[About this task]
Copying task for the records below: reproduce each one exactly and drop the pictures.

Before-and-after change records
# # # # # # #
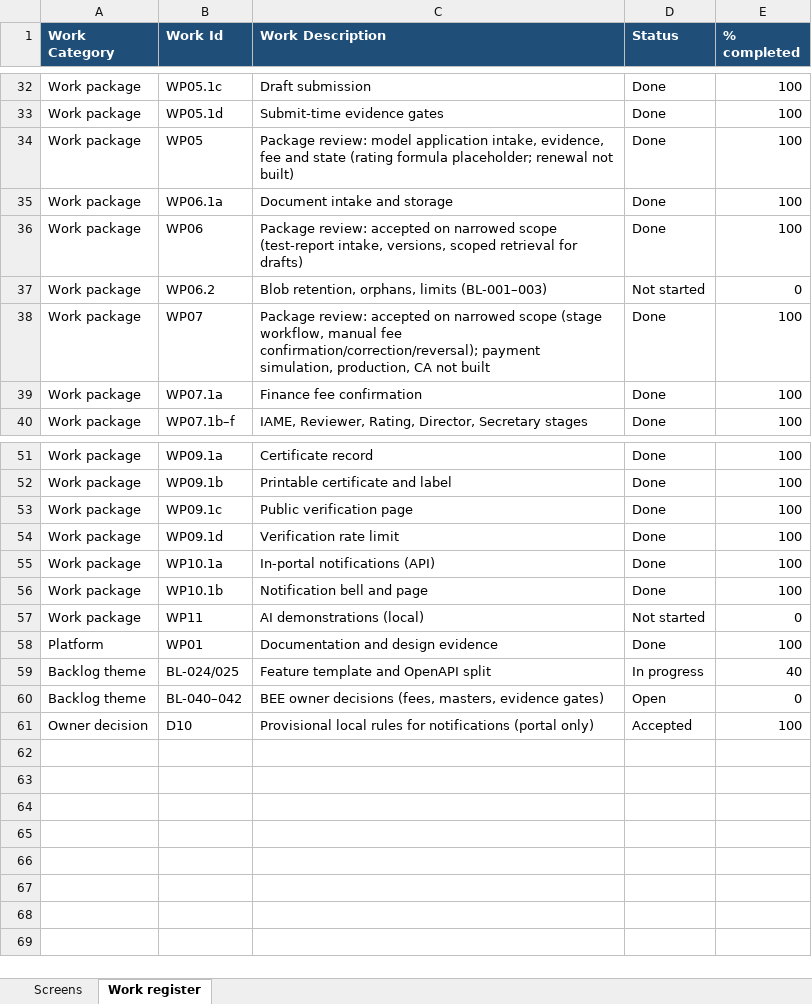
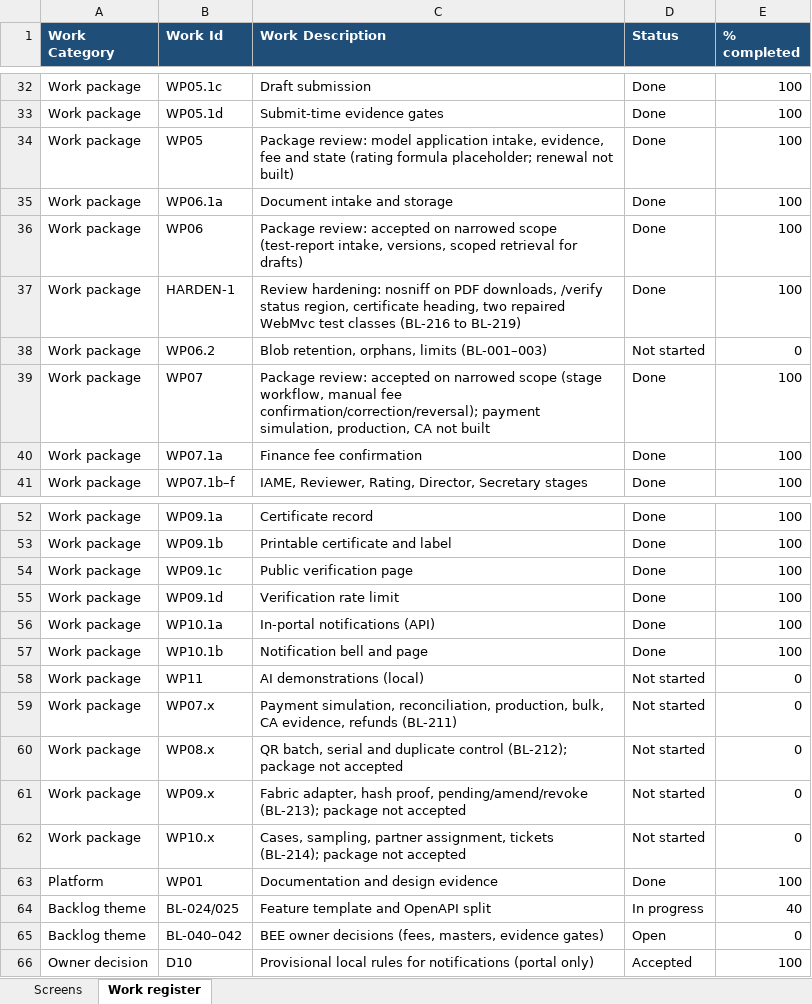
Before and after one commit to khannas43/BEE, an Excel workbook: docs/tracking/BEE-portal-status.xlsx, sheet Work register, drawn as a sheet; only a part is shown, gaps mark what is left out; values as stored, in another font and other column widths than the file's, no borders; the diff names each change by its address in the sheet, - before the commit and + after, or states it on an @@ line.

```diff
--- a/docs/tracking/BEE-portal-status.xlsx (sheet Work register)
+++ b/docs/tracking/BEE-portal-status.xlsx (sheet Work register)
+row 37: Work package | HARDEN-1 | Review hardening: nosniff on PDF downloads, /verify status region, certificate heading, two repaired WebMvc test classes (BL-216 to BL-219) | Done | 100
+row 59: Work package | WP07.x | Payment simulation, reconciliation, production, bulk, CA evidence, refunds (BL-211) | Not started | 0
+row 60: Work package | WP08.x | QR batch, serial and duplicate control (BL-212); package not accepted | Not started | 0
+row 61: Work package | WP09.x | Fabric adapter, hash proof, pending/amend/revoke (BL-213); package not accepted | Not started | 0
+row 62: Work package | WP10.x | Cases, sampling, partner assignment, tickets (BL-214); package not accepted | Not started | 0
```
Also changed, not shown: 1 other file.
# # # # # # #
[Your solution]
Before and after one commit to khannas43/BEE, an Excel workbook: docs/tracking/BEE-portal-status.xlsx, sheet Work register, drawn as a sheet; only a part is shown, gaps mark what is left out; values as stored, in another font and other column widths than the file's, no borders; the diff names each change by its address in the sheet, - before the commit and + after, or states it on an @@ line.

```diff
--- a/docs/tracking/BEE-portal-status.xlsx (sheet Work register)
+++ b/docs/tracking/BEE-portal-status.xlsx (sheet Work register)
+row 37: Work package | HARDEN-1 | Review hardening: nosniff on PDF downloads, /verify status region, certificate heading, two repaired WebMvc test classes (BL-216 to BL-219) | Done | 100
+row 59: Work package | WP07.x | Payment simulation, reconciliation, production, bulk, CA evidence, refunds (BL-211) | Not started | 0
+row 60: Work package | WP08.x | QR batch, serial and duplicate control (BL-212); package not accepted | Not started | 0
+row 61: Work package | WP09.x | Fabric adapter, hash proof, pending/amend/revoke (BL-213); package not accepted | Not started | 0
+row 62: Work package | WP10.x | Cases, sampling, partner assignment, tickets (BL-214); package not accepted | Not started | 0
```
Also changed, not shown: 1 other file.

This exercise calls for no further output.